Change detection data:
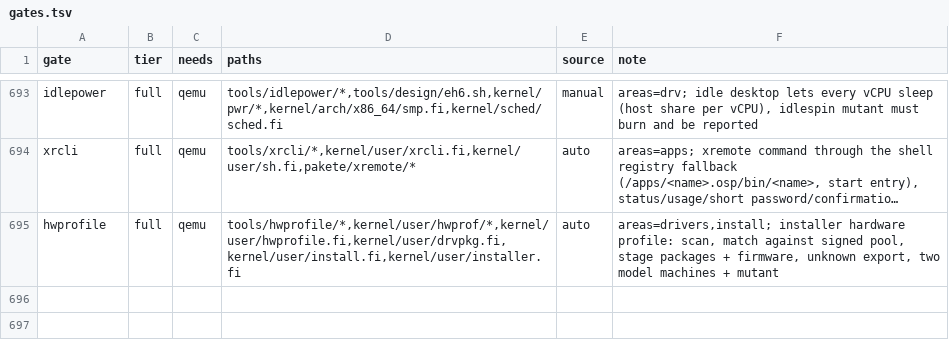
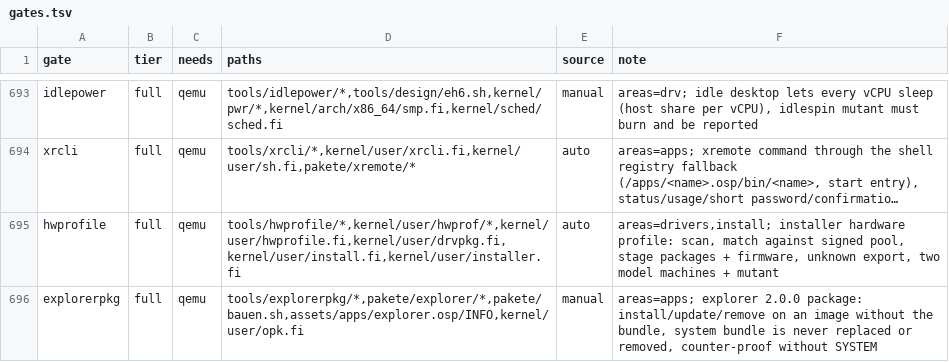
Before and after one commit to Flei-123/Osum, a TSV file: tools/qa/gates.tsv, drawn as a sheet; only a part is shown, gaps mark what is left out; long unchanged cells end in …; the diff names each change by its address in the sheet, - before the commit and + after, or states it on an @@ line.

Commit message:
explorer package: plan row, gate registration, docs

```diff
--- a/tools/qa/gates.tsv
+++ b/tools/qa/gates.tsv
+row 696: explorerpkg | full | qemu | tools/explorerpkg/*,pakete/explorer/*,pakete/bauen.sh,assets/apps/explorer.osp/INFO,kernel/user/opk.fi | manual | areas=apps; explorer 2.0.0 package: install/update/remove on an image without the bundle, system bundle is never replaced or removed, counter-proof without SYSTEM
```
Also changed, not shown: tools/pkginv/plan.tsv, 1 other file.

WORK TASK:
Make a word-for-word copy of the entries, without any pictures.

EXERCISE SOLUTION:
Before and after one commit to Flei-123/Osum, a TSV file: tools/qa/gates.tsv, drawn as a sheet; only a part is shown, gaps mark what is left out; long unchanged cells end in …; the diff names each change by its address in the sheet, - before the commit and + after, or states it on an @@ line.

Commit message:
explorer package: plan row, gate registration, docs

```diff
--- a/tools/qa/gates.tsv
+++ b/tools/qa/gates.tsv
+row 696: explorerpkg | full | qemu | tools/explorerpkg/*,pakete/explorer/*,pakete/bauen.sh,assets/apps/explorer.osp/INFO,kernel/user/opk.fi | manual | areas=apps; explorer 2.0.0 package: install/update/remove on an image without the bundle, system bundle is never replaced or removed, counter-proof without SYSTEM
```
Also changed, not shown: tools/pkginv/plan.tsv, 1 other file.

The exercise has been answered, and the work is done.